The rest of Japan is a deep, inpenetrable mystery for the vast majority of travelers. Who knows Ibusuki’s quirky black sand hot springs in southern Kyushu? Who knows the raw, windswept beauty of Rebun Island off northern Hokkaido? Who has ever set foot on Shikoku? Even in Tokyo there are so many fantastic places where I rarely see tourists. This is where I come in.
Here’s how I can solve your problem:
Make me a budget travel ambassador. I don’t need a fancy title, just something classy and understated, like Japan Travel God. I am needed to promote the idea that Japan isn’t too expensive to visit, and budget travelers (for lack of a better name for us) can make a big difference by our sheer numbers. It’s a mistake to always focus on high-end tourists and package tour groups. Budget travelers spend a lot more money than you think, plus they spend all their money on a local level. Is one tourist spending $200 in an international hotel in Tokyo the same as 10 backpackers spending $20 a night in a mountain lodge above Nagano? No.
Everyone is curious about Japan but one of three things happen: they either assume it is too expensive and don’t go, or they assume it will be different but not compelling (aka South Korea Syndrome) and don’t go, or they suck it up and do the overly expensive tour I outlined before and leave frustrated because this was their one trip and it only whetted their appetite for more.
Enter Japan Travel God. I will get people to come. I will blog, I will make videos, I will promote. I’ll unleash my secrets on an unsuspecting public about how Japan can be visited inexpensively, show what there is to do beyond the so-called “must-sees” in guidebooks, and demonstrate mundane yet daunting stuff to those unaware, like how to use a 10,000 yen ($125) banknote to buy a ticket on the local bus. I will pique travelers’ interest and get them to visit.
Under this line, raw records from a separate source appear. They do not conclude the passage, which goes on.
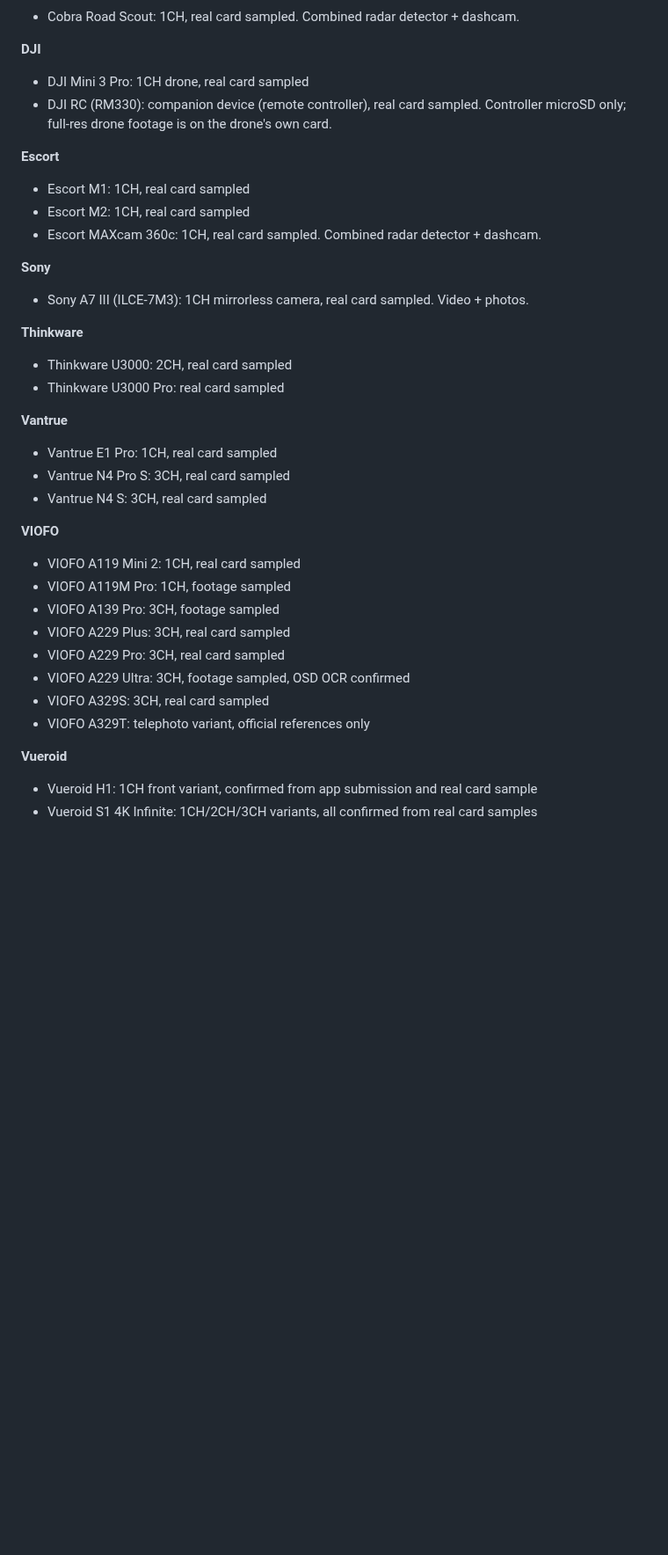
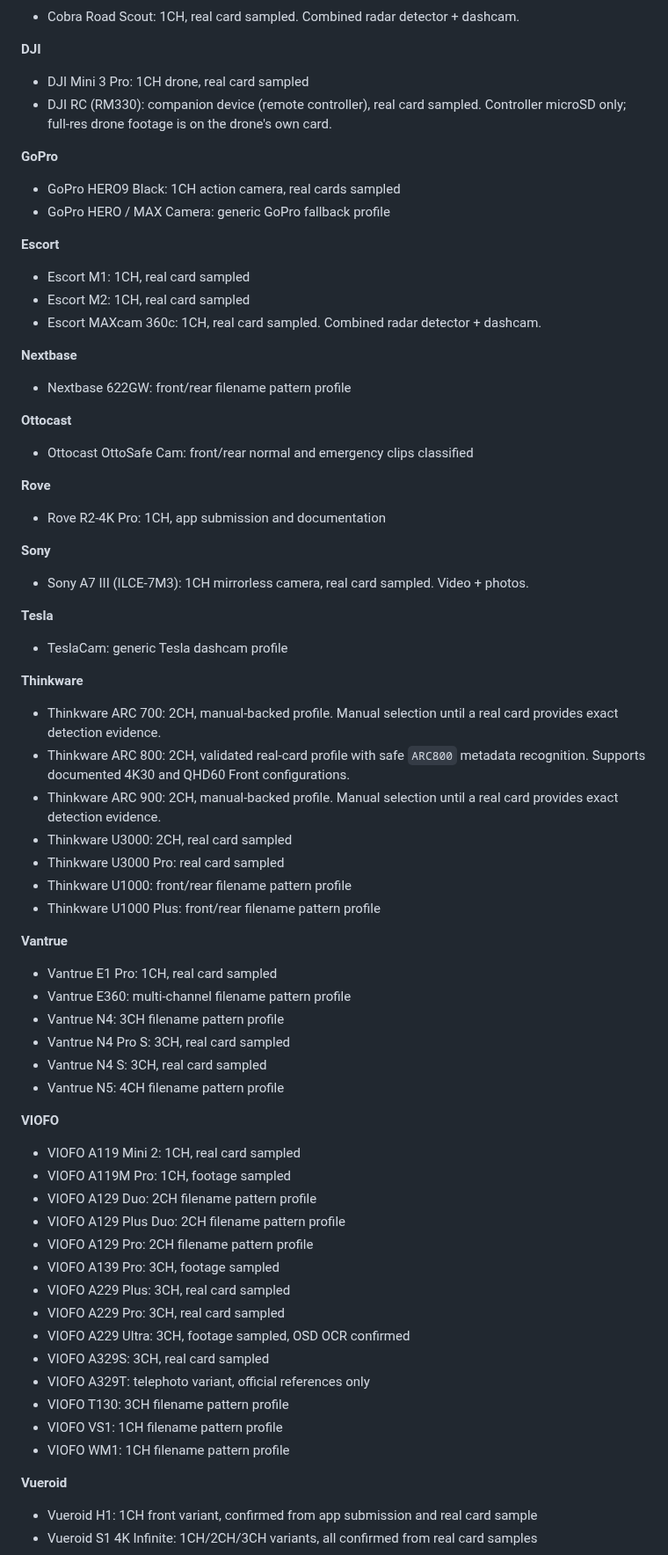
Before and after one commit to vortexopenclaw/dashcam-offloader, a Markdown page: README.md, the part around one of its changes. Shown at 88% size. Rendered like a GitHub page; blank space fills up the shorter version.

Commit message:
Clarify supported camera list

```diff
--- a/README.md
+++ b/README.md
@@ -106,32 +119,62 @@ swift run DashcamOffloader --verify
 - DJI Mini 3 Pro: 1CH drone, real card sampled
 - DJI RC (RM330): companion device (remote controller), real card sampled. Controller microSD only; full-res drone footage is on the drone's own card.
 
+**GoPro**
+- GoPro HERO9 Black: 1CH action camera, real cards sampled
+- GoPro HERO / MAX Camera: generic GoPro fallback profile
+
 **Escort**
 - Escort M1: 1CH, real card sampled
 - Escort M2: 1CH, real card sampled
 - Escort MAXcam 360c: 1CH, real card sampled. Combined radar detector + dashcam.
 
+**Nextbase**
+- Nextbase 622GW: front/rear filename pattern profile
+
+**Ottocast**
+- Ottocast OttoSafe Cam: front/rear normal and emergency clips classified
+
+**Rove**
+- Rove R2-4K Pro: 1CH, app submission and documentation
+
 **Sony**
 - Sony A7 III (ILCE-7M3): 1CH mirrorless camera, real card sampled. Video + photos.
 
+**Tesla**
+- TeslaCam: generic Tesla dashcam profile
+
 **Thinkware**
+- Thinkware ARC 700: 2CH, manual-backed profile. Manual selection until a real card provides exact detection evidence.
+- Thinkware ARC 800: 2CH, validated real-card profile with safe `ARC800` metadata recognition. Supports documented 4K30 and QHD60 Front configurations.
+- Thinkware ARC 900: 2CH, manual-backed profile. Manual selection until a real card provides exact detection evidence.
 - Thinkware U3000: 2CH, real card sampled
 - Thinkware U3000 Pro: real card sampled
+- Thinkware U1000: front/rear filename pattern profile
+- Thinkware U1000 Plus: front/rear filename pattern profile
 
 **Vantrue**
 - Vantrue E1 Pro: 1CH, real card sampled
+- Vantrue E360: multi-channel filename pattern profile
+- Vantrue N4: 3CH filename pattern profile
 - Vantrue N4 Pro S: 3CH, real card sampled
 - Vantrue N4 S: 3CH, real card sampled
+- Vantrue N5: 4CH filename pattern profile
 
 **VIOFO**
 - VIOFO A119 Mini 2: 1CH, real card sampled
 - VIOFO A119M Pro: 1CH, footage sampled
+- VIOFO A129 Duo: 2CH filename pattern profile
+- VIOFO A129 Plus Duo: 2CH filename pattern profile
+- VIOFO A129 Pro: 2CH filename pattern profile
 - VIOFO A139 Pro: 3CH, footage sampled
 - VIOFO A229 Plus: 3CH, real card sampled
 - VIOFO A229 Pro: 3CH, real card sampled
 - VIOFO A229 Ultra: 3CH, footage sampled, OSD OCR confirmed
 - VIOFO A329S: 3CH, real card sampled
 - VIOFO A329T: telephoto variant, official references only
+- VIOFO T130: 3CH filename pattern profile
+- VIOFO VS1: 1CH filename pattern profile
+- VIOFO WM1: 1CH filename pattern profile
 
 **Vueroid**
 - Vueroid H1: 1CH front variant, confirmed from app submission and real card sample
```
Also changed, not shown: other parts of README.md (+14 -1 lines), docs/supported-cameras.md (+6 -1 lines).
There’s an ancillary benefit you need to consider. Inevitably, some of these travelers that go to Japan will fall in love with the country and a Japanese local, learn Japanese, get married and have babies. This raises your anemic birth rate and also resolves the politically-sensitive dilemma of hiring foreign guest workers. In fact, I am working on a filter for my website so only ovulating females read it.
What makes me qualified to be Japan Travel God? I’ve been to Japan 11 times, 10 of them as a tourist. (The other time I worked in a dog hotel, which is a website all by itself.) I’ve been to most prefectures (a governmental division, akin to a county or state) in Japan—I’ve slept in most prefectures, I think I can say—and try to visit untouristy parts, which is just about everywhere.
You can perform your due diligence on my Japan bona fides in two ways: my blog from my last visit beginning here and a stylistically embarrassing section of my old website that gives a glimpse into “my” Japan is here. While it is heresy for anyone to say they “know” inscrutable Japan, I am familiar with it in a way that will inspire others to make it their destination of choice next time they hijack a plane.
Here’s how much it costs to solve your problem:
I’m not such a crass foreigner as to suggest a number here. Look at it this way: it will be a miniscule amount compared to how I am going to singlehandedly turn Japan’s fortunes around, plus it will be less than a full-page ad in those glossy fifi travel magazines.
My summer is free.